Changes to the U.S. visa waiver program, which has undergone increased scrutiny in the aftermath of the terrorist attacks in Paris and San Bernardino, California, could violate the recent nuclear agreement with Iran, Iran’s deputy foreign minister warned. Under the rules, foreign visitors who have traveled to certain countries in the Middle East must now apply for visas if they want to get into the United States.
The visa waiver program allows citizens of 38 countries to enter the U.S. easily without first obtaining a visa. The program is designed to ease business travel and tourism. The Iranian official said the new restrictions on individuals who have been to Syria, Iraq, Iran and Sudan in the past five years would adversely affect trade and tourism, violating the Iranian nuclear agreement, the Associated Press reported.
The nuclear agreement, which sought to ensure the Persian country does not enrich uranium to a level that could be used to make a nuclear weapon, also intended to normalize relations between Iran and the West.
The waiver program came under scrutiny especially after the Paris attacks, as it was discovered that some of the attackers may have traveled freely to Syria and back on European passports. While refugee screening is fairly extensive for individuals hoping to find safe haven in the United States after enduring hardship in civil-war-fraught countries like Syria, allowing individuals with Western passports to freely cross U.S. borders after visiting those countries has been seen as a potential safety risk. The refugee process has also come under attack by lawmakers, including top Republican presidential candidates.

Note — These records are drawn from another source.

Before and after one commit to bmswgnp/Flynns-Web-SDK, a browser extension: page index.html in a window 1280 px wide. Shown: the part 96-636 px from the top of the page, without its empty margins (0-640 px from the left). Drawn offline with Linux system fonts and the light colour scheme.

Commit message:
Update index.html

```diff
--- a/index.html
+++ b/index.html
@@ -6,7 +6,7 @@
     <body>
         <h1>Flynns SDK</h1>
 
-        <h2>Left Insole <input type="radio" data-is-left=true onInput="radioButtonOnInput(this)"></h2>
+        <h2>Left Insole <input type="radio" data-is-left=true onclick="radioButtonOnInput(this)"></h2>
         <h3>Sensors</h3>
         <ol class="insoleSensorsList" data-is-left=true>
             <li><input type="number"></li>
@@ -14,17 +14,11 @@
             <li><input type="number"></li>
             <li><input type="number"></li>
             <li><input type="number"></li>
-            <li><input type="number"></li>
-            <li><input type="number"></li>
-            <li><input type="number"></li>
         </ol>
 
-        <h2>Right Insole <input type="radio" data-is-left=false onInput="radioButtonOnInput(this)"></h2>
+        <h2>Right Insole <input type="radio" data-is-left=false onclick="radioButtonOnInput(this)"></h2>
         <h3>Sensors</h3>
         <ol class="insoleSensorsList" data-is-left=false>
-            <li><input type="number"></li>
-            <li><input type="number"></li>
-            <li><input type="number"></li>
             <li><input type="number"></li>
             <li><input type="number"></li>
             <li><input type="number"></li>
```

U.S. President Barack Obama has been criticized widely by opponents for the Iranian nuclear agreement, which they allege is too generous to Iran and lifts sanctions without actually ensuring that the country is unable to develop a nuclear arsenal.